• [User interface change data]
»»
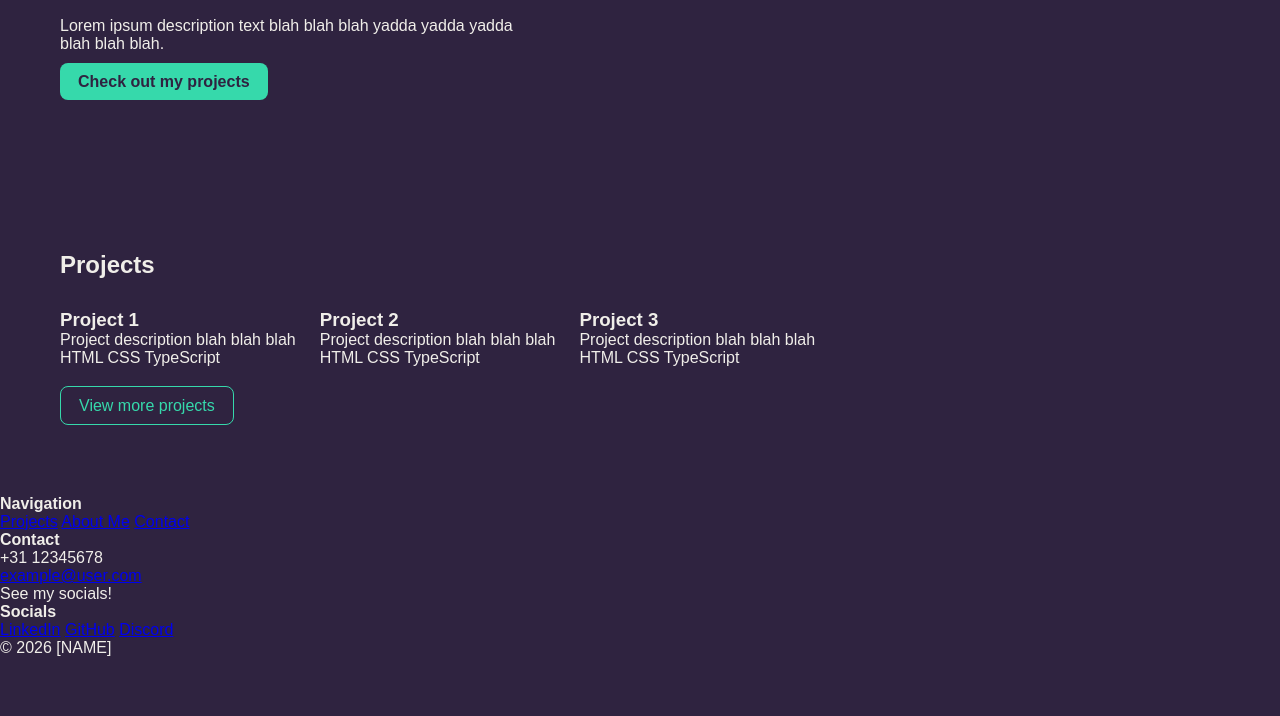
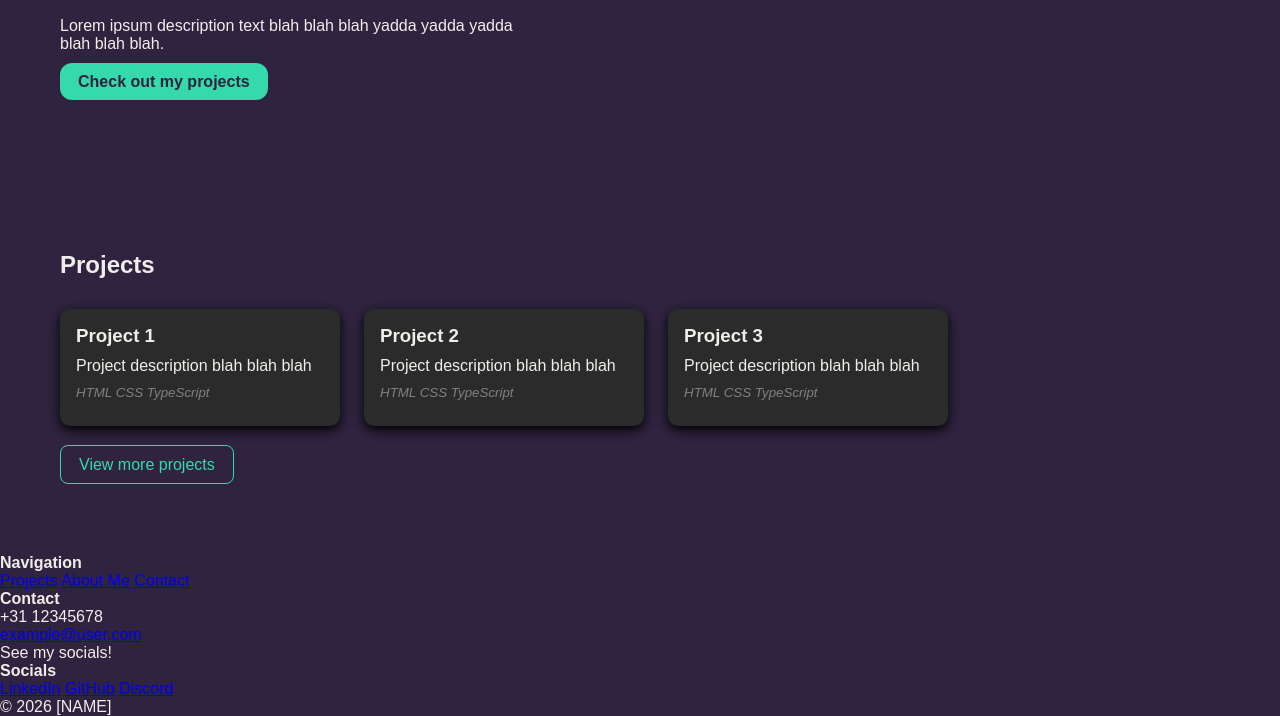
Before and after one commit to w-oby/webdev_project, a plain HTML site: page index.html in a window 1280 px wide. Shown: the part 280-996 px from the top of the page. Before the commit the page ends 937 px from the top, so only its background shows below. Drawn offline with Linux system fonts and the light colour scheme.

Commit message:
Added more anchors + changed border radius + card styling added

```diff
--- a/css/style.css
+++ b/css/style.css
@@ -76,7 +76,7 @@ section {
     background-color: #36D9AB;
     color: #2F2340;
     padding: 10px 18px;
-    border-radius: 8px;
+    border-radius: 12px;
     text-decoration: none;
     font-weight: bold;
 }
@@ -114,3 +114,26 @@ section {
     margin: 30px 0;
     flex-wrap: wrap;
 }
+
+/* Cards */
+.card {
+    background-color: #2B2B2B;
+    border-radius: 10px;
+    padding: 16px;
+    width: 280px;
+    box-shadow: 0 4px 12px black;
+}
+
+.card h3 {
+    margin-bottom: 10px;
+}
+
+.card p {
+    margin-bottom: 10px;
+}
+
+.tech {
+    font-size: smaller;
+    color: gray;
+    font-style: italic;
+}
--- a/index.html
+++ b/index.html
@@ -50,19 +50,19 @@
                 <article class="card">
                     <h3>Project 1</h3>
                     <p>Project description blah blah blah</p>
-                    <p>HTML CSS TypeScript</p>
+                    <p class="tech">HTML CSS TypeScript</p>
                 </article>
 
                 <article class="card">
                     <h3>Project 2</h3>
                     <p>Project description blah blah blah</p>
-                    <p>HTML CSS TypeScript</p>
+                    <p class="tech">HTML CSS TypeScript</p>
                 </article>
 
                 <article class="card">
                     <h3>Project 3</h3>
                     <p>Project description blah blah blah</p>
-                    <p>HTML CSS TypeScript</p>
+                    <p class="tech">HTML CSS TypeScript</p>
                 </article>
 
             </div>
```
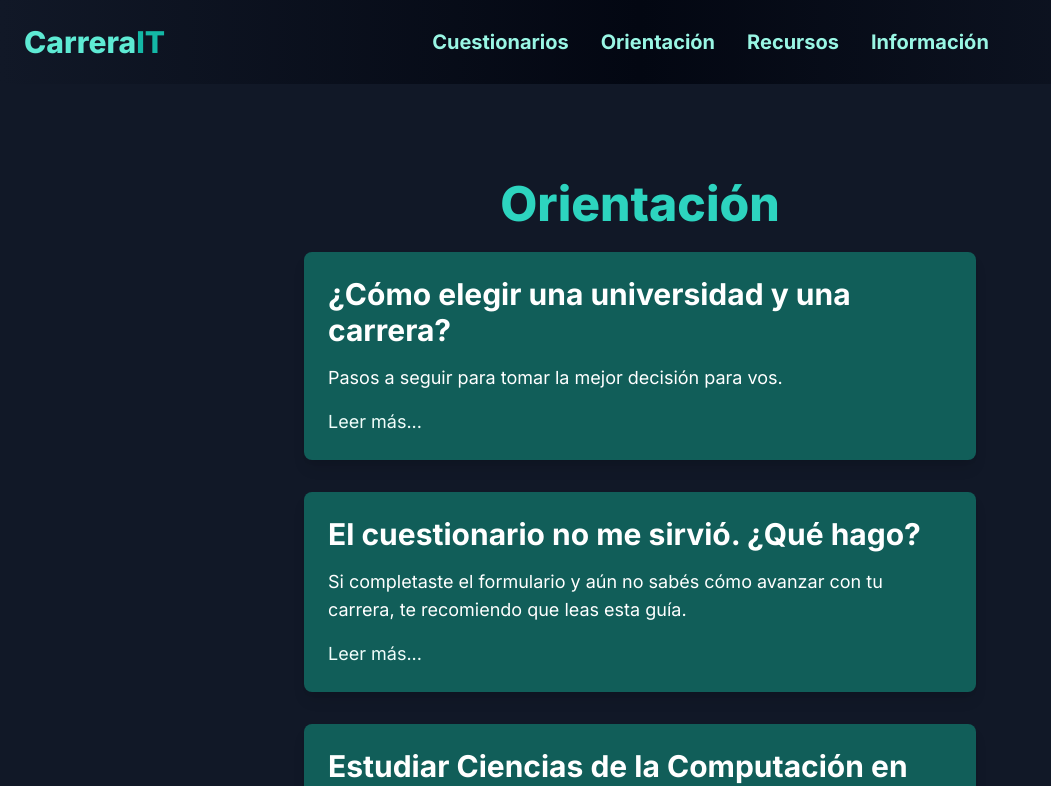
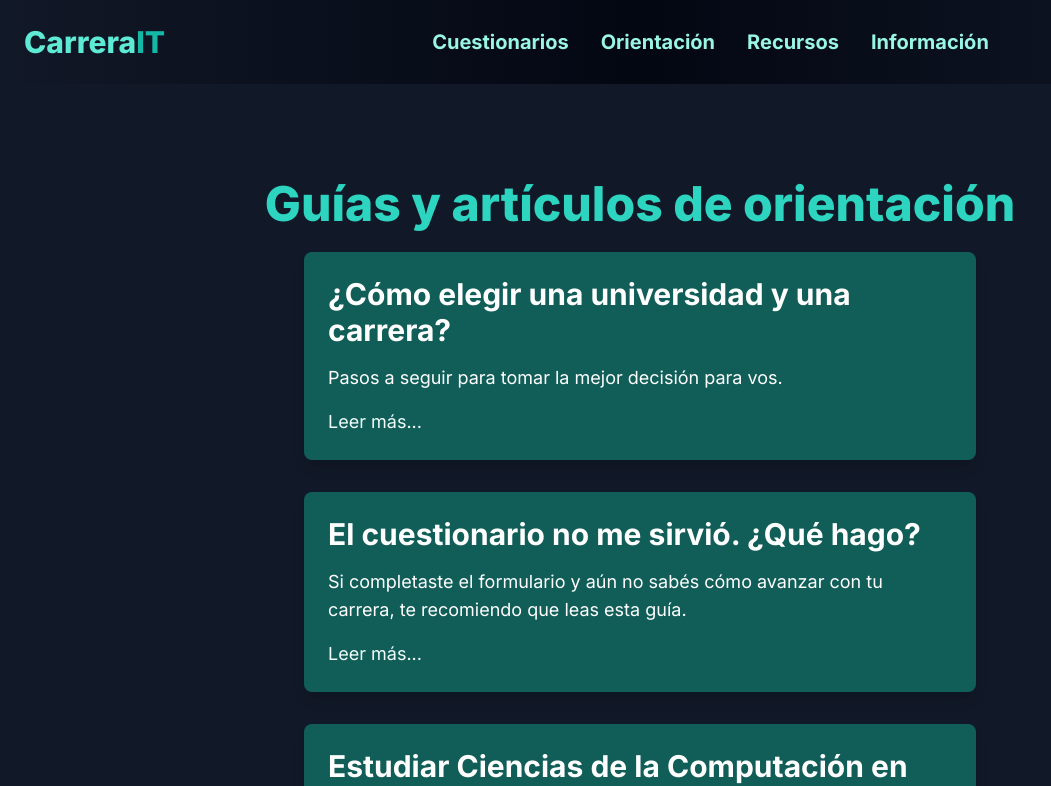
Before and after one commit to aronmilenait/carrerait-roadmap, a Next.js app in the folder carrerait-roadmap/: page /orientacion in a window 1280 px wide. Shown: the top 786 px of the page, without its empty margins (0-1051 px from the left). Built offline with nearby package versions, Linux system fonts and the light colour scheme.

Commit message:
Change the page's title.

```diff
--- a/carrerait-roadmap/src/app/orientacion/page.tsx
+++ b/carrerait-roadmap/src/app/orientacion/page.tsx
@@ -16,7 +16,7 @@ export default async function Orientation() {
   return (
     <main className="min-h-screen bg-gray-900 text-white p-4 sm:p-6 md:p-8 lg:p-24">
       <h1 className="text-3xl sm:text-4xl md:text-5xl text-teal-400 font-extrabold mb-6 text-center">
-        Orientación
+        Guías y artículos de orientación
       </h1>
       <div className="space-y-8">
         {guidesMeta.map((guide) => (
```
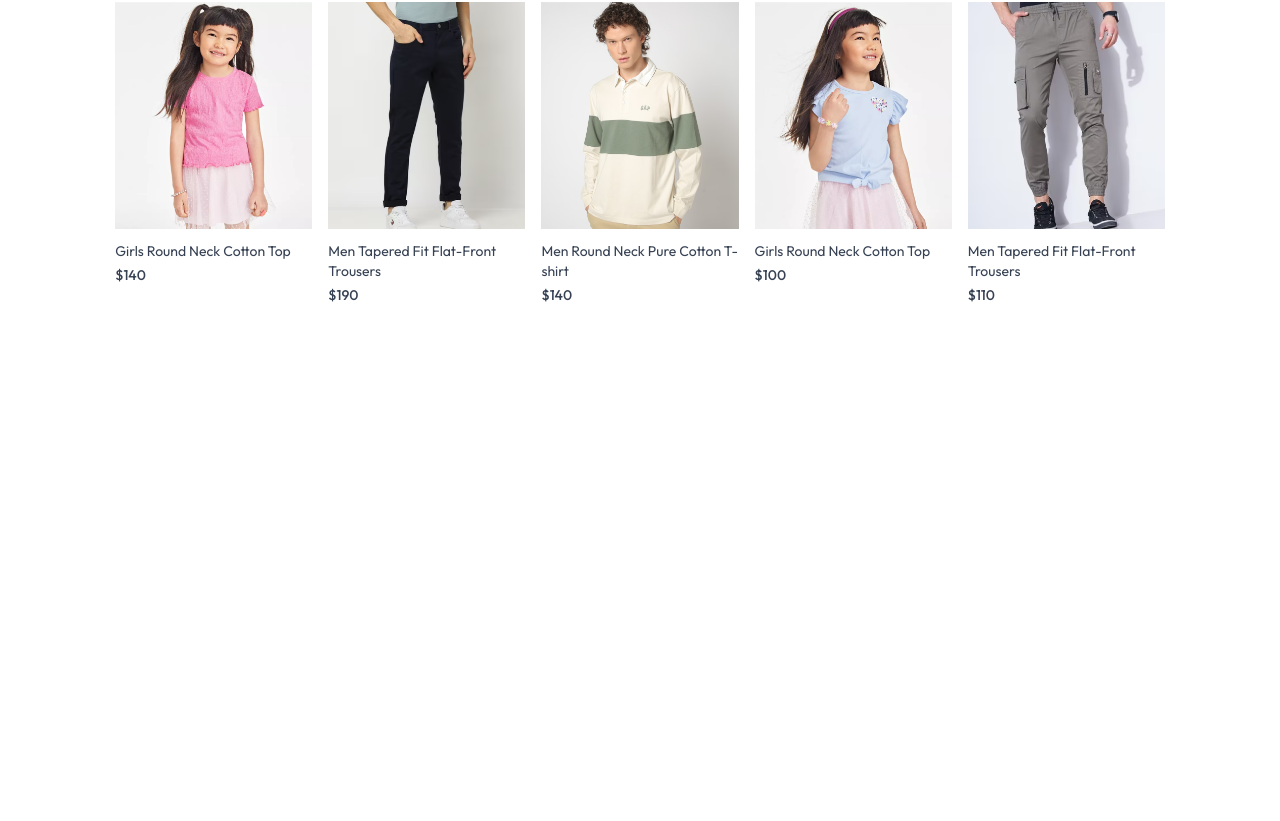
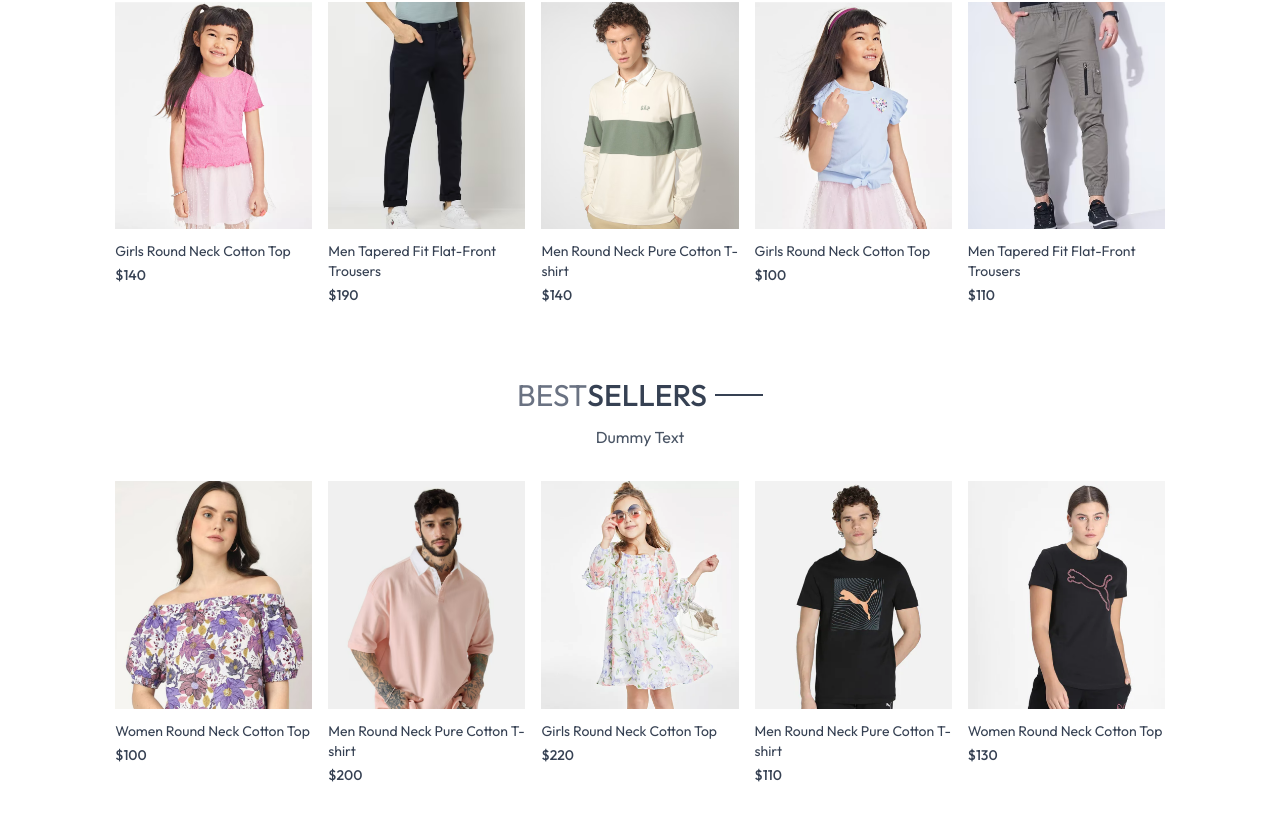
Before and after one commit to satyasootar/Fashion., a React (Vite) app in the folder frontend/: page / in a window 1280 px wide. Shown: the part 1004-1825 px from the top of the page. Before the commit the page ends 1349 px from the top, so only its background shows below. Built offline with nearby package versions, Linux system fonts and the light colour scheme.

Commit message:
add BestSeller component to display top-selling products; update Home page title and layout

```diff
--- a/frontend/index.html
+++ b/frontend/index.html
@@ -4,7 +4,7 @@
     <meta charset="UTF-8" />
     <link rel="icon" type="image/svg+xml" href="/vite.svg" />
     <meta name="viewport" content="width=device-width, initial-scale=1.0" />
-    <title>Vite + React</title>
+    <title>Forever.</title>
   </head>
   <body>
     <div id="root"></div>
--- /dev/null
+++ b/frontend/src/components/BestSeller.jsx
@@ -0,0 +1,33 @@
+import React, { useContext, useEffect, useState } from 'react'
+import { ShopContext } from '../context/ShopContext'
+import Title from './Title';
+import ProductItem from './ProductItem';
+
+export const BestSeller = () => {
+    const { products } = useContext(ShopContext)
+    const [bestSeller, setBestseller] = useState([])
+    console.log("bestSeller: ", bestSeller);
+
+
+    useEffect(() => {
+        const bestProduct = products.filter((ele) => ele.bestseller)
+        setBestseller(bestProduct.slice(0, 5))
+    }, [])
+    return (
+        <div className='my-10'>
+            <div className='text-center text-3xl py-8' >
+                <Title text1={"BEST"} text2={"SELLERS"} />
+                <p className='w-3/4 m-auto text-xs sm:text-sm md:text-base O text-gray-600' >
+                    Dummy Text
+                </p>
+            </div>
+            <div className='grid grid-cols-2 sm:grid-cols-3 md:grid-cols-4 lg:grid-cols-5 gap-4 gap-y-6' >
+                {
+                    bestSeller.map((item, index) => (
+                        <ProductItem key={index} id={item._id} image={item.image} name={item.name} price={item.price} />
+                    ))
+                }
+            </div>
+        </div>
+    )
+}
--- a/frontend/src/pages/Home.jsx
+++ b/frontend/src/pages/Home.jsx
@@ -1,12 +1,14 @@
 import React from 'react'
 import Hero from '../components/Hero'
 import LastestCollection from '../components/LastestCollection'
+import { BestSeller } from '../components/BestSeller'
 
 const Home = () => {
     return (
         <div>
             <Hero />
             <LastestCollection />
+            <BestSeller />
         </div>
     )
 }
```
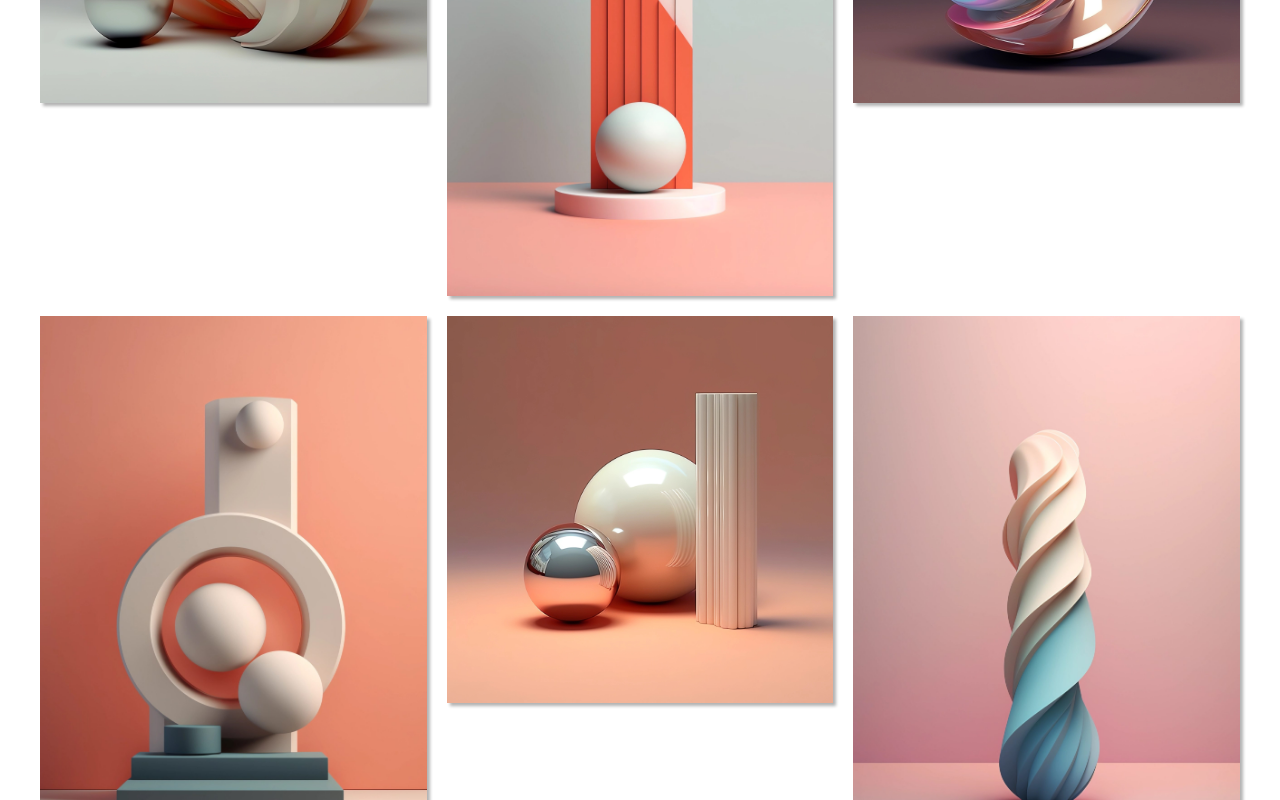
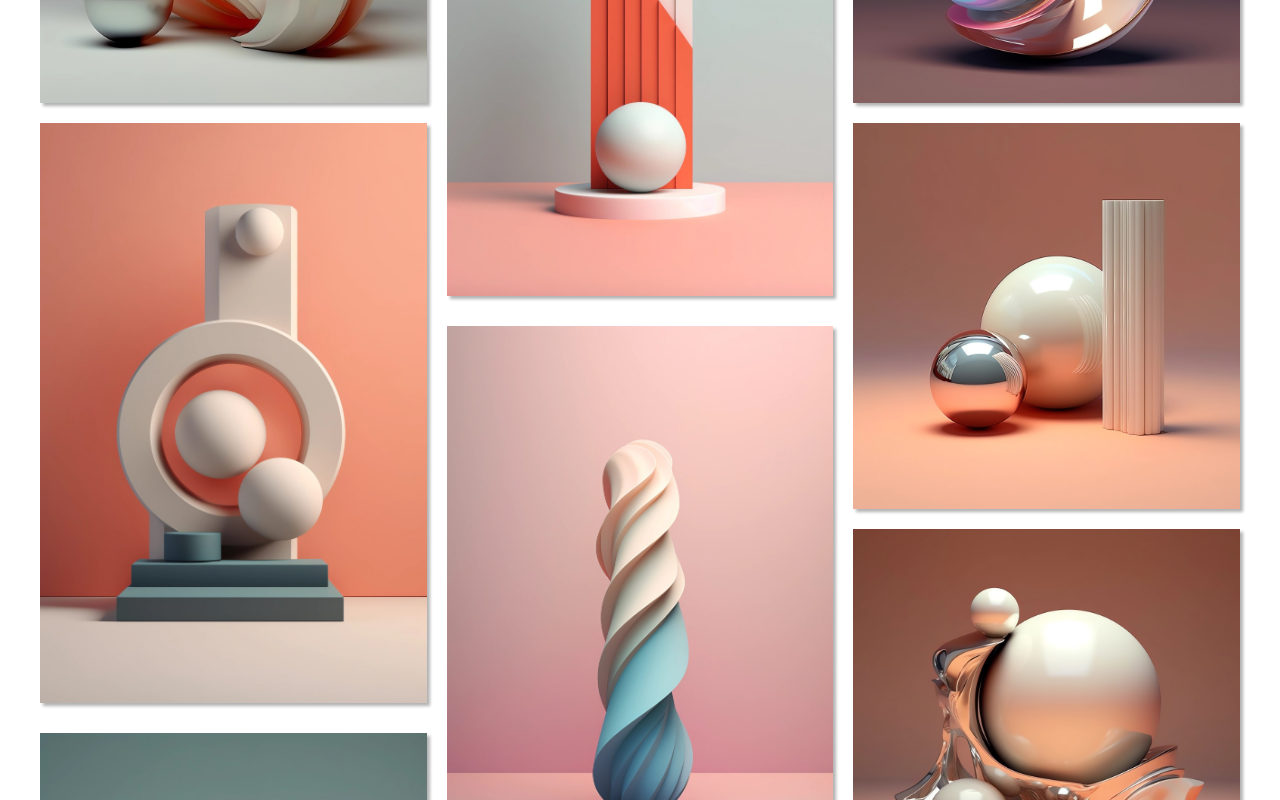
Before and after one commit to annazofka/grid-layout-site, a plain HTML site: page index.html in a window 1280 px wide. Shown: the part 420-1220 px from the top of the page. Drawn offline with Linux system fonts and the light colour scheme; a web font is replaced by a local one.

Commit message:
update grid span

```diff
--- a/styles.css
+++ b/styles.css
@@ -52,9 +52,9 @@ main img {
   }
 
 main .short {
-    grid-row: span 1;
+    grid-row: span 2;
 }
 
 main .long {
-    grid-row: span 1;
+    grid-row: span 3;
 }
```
««
Search the records above for the string "className" and copy each line that holds it.

     <main className="min-h-screen bg-gray-900 text-white p-4 sm:p-6 md:p-8 lg:p-24">
       <h1 className="text-3xl sm:text-4xl md:text-5xl text-teal-400 font-extrabold mb-6 text-center">
       <div className="space-y-8">
+        <div className='my-10'>
+            <div className='text-center text-3xl py-8' >
+                <p className='w-3/4 m-auto text-xs sm:text-sm md:text-base O text-gray-600' >
+            <div className='grid grid-cols-2 sm:grid-cols-3 md:grid-cols-4 lg:grid-cols-5 gap-4 gap-y-6' >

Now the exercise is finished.